- Opening Delimiter -

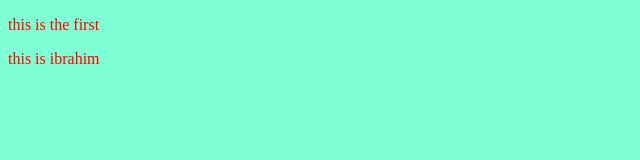
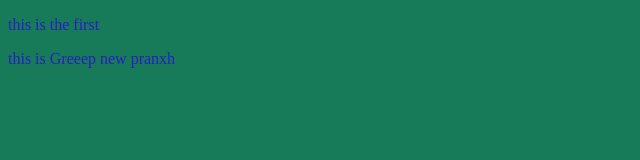
Before and after one commit to Almikhlafi-Ibrahim/myProject, a plain HTML site: page index.html in a window 1280 px wide. Shown: the whole page, without its empty margins (0-640 px from the left). Drawn offline with Linux system fonts and the light colour scheme.

Commit message:
changing styel for the P

```diff
--- a/index.html
+++ b/index.html
@@ -8,7 +8,7 @@
 </head>
 <body>
     <p>this is the first </p>
-    <p>this is ibrahim  </p>
+    <p>this is Greeep new pranxh   </p>
 
     <script>
     src="app.js"
--- a/style.css
+++ b/style.css
@@ -1,8 +1,8 @@
 p{
-    color: red;
+    color: rgb(39, 31, 196);
 
 }
 
 body{
-    background-color:aquamarine ;
+    background-color:rgb(23, 122, 89) ;
 }
```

- Closing Delimiter -

> **WHAT IS BEING ASKED**
Set the listing down verbatim, excluding pictures.

> **RESPONSE BOX**
Before and after one commit to Almikhlafi-Ibrahim/myProject, a plain HTML site: page index.html in a window 1280 px wide. Shown: the whole page, without its empty margins (0-640 px from the left). Drawn offline with Linux system fonts and the light colour scheme.

Commit message:
changing styel for the P

```diff
--- a/index.html
+++ b/index.html
@@ -8,7 +8,7 @@
 </head>
 <body>
     <p>this is the first </p>
-    <p>this is ibrahim  </p>
+    <p>this is Greeep new pranxh   </p>
 
     <script>
     src="app.js"
--- a/style.css
+++ b/style.css
@@ -1,8 +1,8 @@
 p{
-    color: red;
+    color: rgb(39, 31, 196);
 
 }
 
 body{
-    background-color:aquamarine ;
+    background-color:rgb(23, 122, 89) ;
 }
```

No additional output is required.